I wasn't the kind of kid like Spielberg or Lucas who knew to go to film school. I didn't know at 12 what I was going to do; it took me until I was about 23. I studied journalism in college, but after school, I got a job in public television and I never worked as a journalist for one moment.
Being part of a team helped me so much. I know the fact that there was a man in the room with me all those years made the medicine go down. I had made the companies money. I didn't have to start, like a lot of women, from ground zero. My path was not the same as a woman starting out by herself.
I don't shoot movies quickly because I get a lot of coverage and a lot of angles, so we have all the pieces in the editing. I do a lot of takes, but it's because I'm looking for something.
I don't diet, I don't do fads, I've just decided to not eat carbs.
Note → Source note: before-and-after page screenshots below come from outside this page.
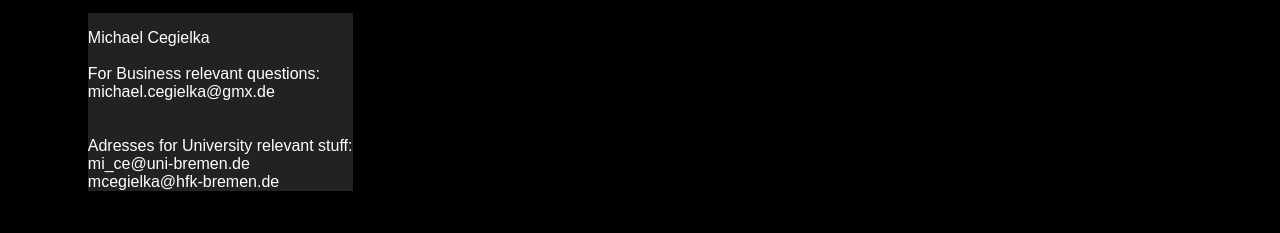
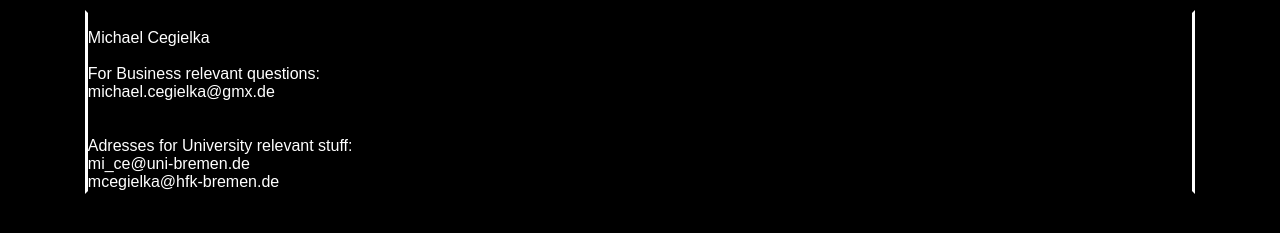
Before and after one commit to michaelcegielka/Portfolio, a plain HTML site: page impressum.html in a window 1280 px wide. Shown: the part 461-694 px from the top of the page. Drawn offline with Linux system fonts and the light colour scheme.

Commit message:
impressum update

```diff
--- a/impressum.html
+++ b/impressum.html
@@ -14,7 +14,7 @@
         <a id="current_site" href="#">CONTACT</a>
       </div>
       <h1>IMPRESSUM</h1>
-      <div id="impressumstext">
+      <div class="impressum">
         <t>
           Michael Cegielka </br></br>
           For Business relevant questions: </br>
--- a/styles.css
+++ b/styles.css
@@ -248,15 +248,16 @@ h3 {
     text-decoration-thickness: bold;
     text-align: center;
 }
-#impressumstext{
-    float: left;
+.impressum{
     margin: 6vw;
     margin-top: -5vw;
-    background-color: #222222;
+    background-color: black;
     border-style: solid;
+    border-left-color: white;
+    border-right-color: white;
     padding-top: 1em;
 }
-#impressumstext t{
+.impressum t{
     color: white;
     font-family:Arial, Helvetica, sans-serif;
     font-size: 1em;
```
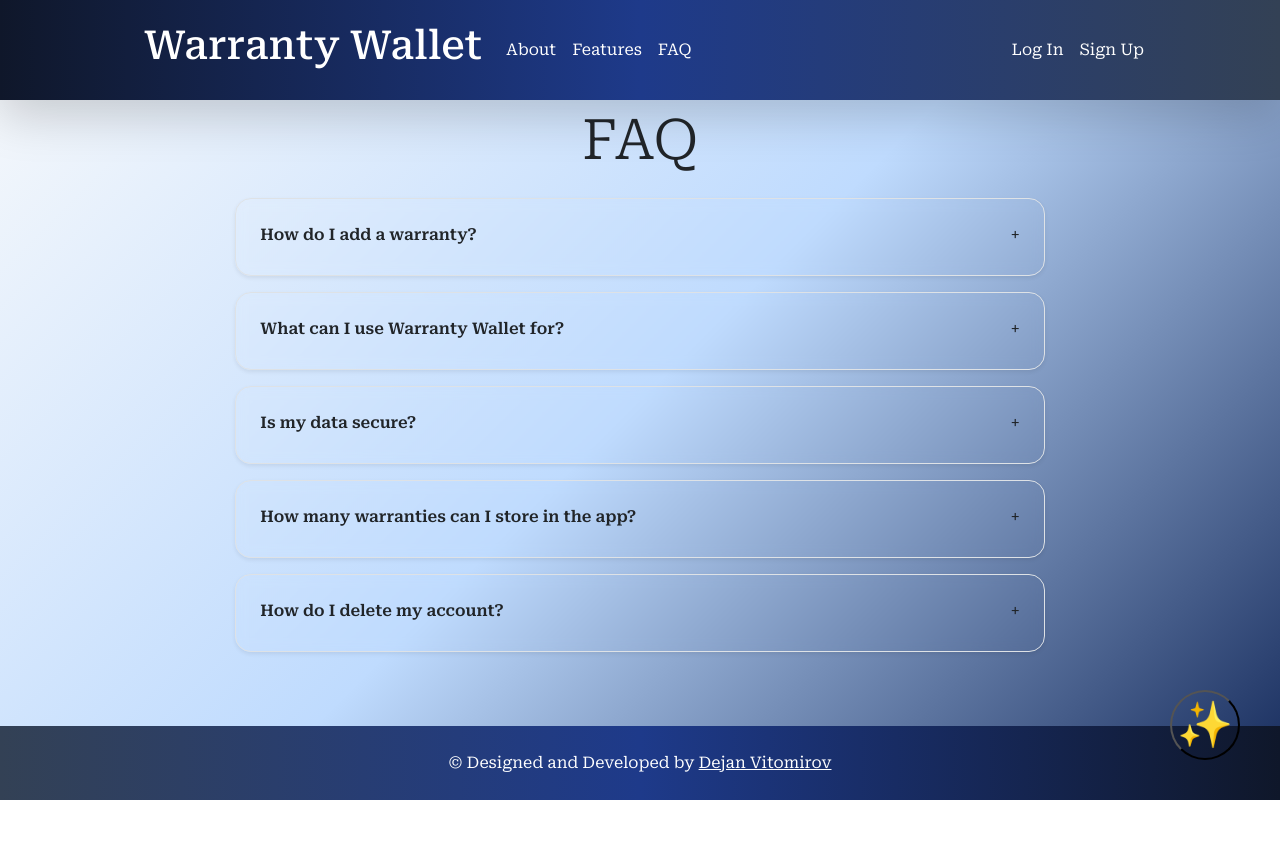
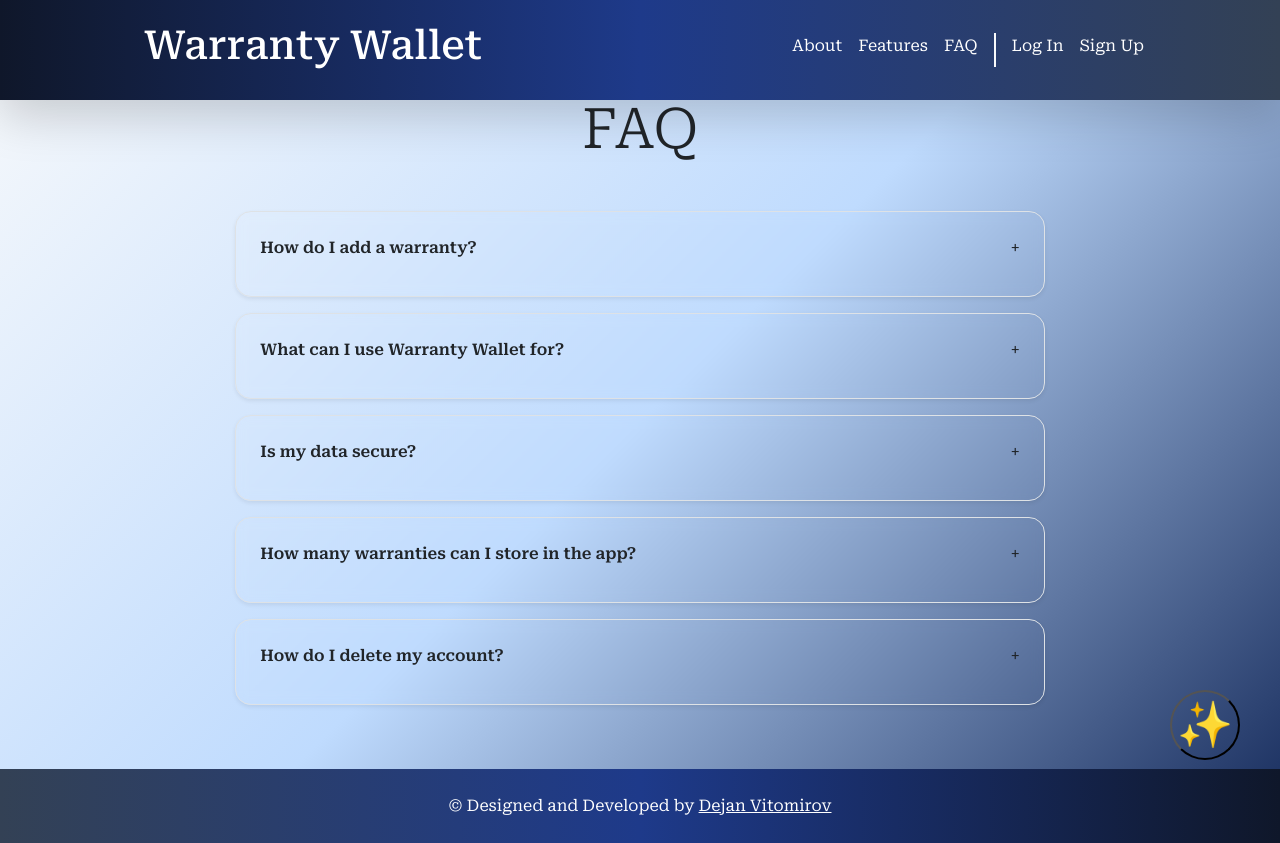
Before and after one commit to Vitomirov/warranty-wallet, a React (Vite) app in the folder src/frontend/: page /faq in a window 1280 px wide. Before the commit the page ends 800 px from the top, so only its background shows below. Built offline with nearby package versions, Linux system fonts and the light colour scheme; a web font is replaced by a local one.

Commit message:
Link separator in header

```diff
--- a/src/frontend/layout/Header.jsx
+++ b/src/frontend/layout/Header.jsx
@@ -53,8 +53,8 @@ function Header() {
         <Navbar.Collapse id="responsive-navbar-nav">
           {!isLoggedIn ? (
             <>
-              {/* Navigation links for marketing pages when the user is not logged in. */}
-              <Nav className="text-end">
+              {/* Navigation links for guests (not logged in). */}
+              <Nav className="ms-auto text-end ">
                 <Nav.Link onClick={() => scrollToSection("about")}>
                   About
                 </Nav.Link>
@@ -62,10 +62,12 @@ function Header() {
                   Features
                 </Nav.Link>
                 <Nav.Link onClick={() => scrollToSection("faq")}>FAQ</Nav.Link>
-              </Nav>
 
-              {/* Authentication links (Log In / Sign Up). */}
-              <Nav className="ms-auto text-end">
+                <span
+                  className="separator
+                "
+                ></span>
+
                 <Nav.Link as={Link} to="/login" onClick={collapseNavbar}>
                   Log In
                 </Nav.Link>
--- a/src/frontend/pages/FAQ.jsx
+++ b/src/frontend/pages/FAQ.jsx
@@ -40,7 +40,7 @@ const FAQ = () => {
   return (
     <section id="faq" className="py-5">
       <div className="container">
-        <h2 className="display-4 text-center mb-4">FAQ</h2>
+        <h2 className="display-4 text-center mb-5">FAQ</h2>
 
         <div className="row justify-content-center">
           <div className="col-lg-10">
@@ -50,7 +50,7 @@ const FAQ = () => {
                 className="mb-3 rounded-4 border shadow-sm"
                 style={{
                   backgroundColor: "transparent",
-                  backdropFilter: "blur(6px)", // modern frosted glass
+                  backdropFilter: "blur(6px)",
                   cursor: "pointer",
                 }}
                 variants={itemVariants}
@@ -59,7 +59,7 @@ const FAQ = () => {
                 viewport={{ once: true, amount: 0.2 }}
               >
                 <button
-                  className="faq-btn btn text-start w-100 p-4 d-flex justify-content-between align-items-center"
+                  className="faq-btn btn text-start w-100 p-4 d-flex justify-content-between align-items-center mb-2"
                   onClick={() => toggleQuestion(index)}
                   aria-expanded={activeQuestion === index}
                   aria-controls={`faq-answer-${index}`}
--- a/src/frontend/styles/layout/_header.scss
+++ b/src/frontend/styles/layout/_header.scss
@@ -1,3 +1,5 @@
+@use '../variables';
+
 .header {
   background: linear-gradient(
     90deg,
@@ -7,3 +9,24 @@
   );
   box-shadow: 0 4px 6px rgba(0, 0, 0, 0.2);
 }
+
+/* Desktop separator (vertical) */
+.separator {
+  border-right: 2px solid variables.$lightGrayBlue;
+  height: 34px; /* visina separatora */
+  margin:  0.5rem;
+  display: inline-block;
+}
+
+/* Mobile / hamburger: horizontal line */
+@media (max-width: 991.98px) {
+  .separator {
+    border-left: none;           /* ukloni vertikalnu */
+    border-top: 2px solid variables.$lightGrayBlue; /* horizontalna linija */
+    width: 100%;
+    height: 0;
+    margin: 0.5rem 0;
+  }
+
+
+}
```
So no more bread and pasta for the month. I can't live without chocolate, though. I've always got a bar in my handbag. It has to be 72%. Any less and it's too sweet, any more and it's inedible. Like I said, I'm very particular.
Movies don't look hard, but figuring it out, getting the shape of it, getting everybody's character right and having it be funny, make sense and be romantic, it's creating a puzzle. Yes, having been a writer for so long, I have an awareness of when things are going awry, but it doesn't mean I know how to fix them.
I've always been blessed with confidence. I am a glass-half-full person. My first movie, 'Private Benjamin,' got turned down by every studio until the very last one, but I just kept thinking, 'Why are you people not seeing that this is a hit movie? What is wrong with you?'
I don't want to be known as the one who makes movies for older people.
I'm no actor. And I wasn't like George Lucas or Spielberg, making home movies as a teenager, either. But I would go back and watch certain movies again and again. By the time I saw 'The Graduate' I was aware of how these amazing stories could be told.
There's a hardening of the culture. Reality TV has lowered the standards of entertainment. You're left wondering about the legitimacy of relationships. It's probably harder to entertain the same people with a more classic form of writing, and romantic comedies are a classic genre.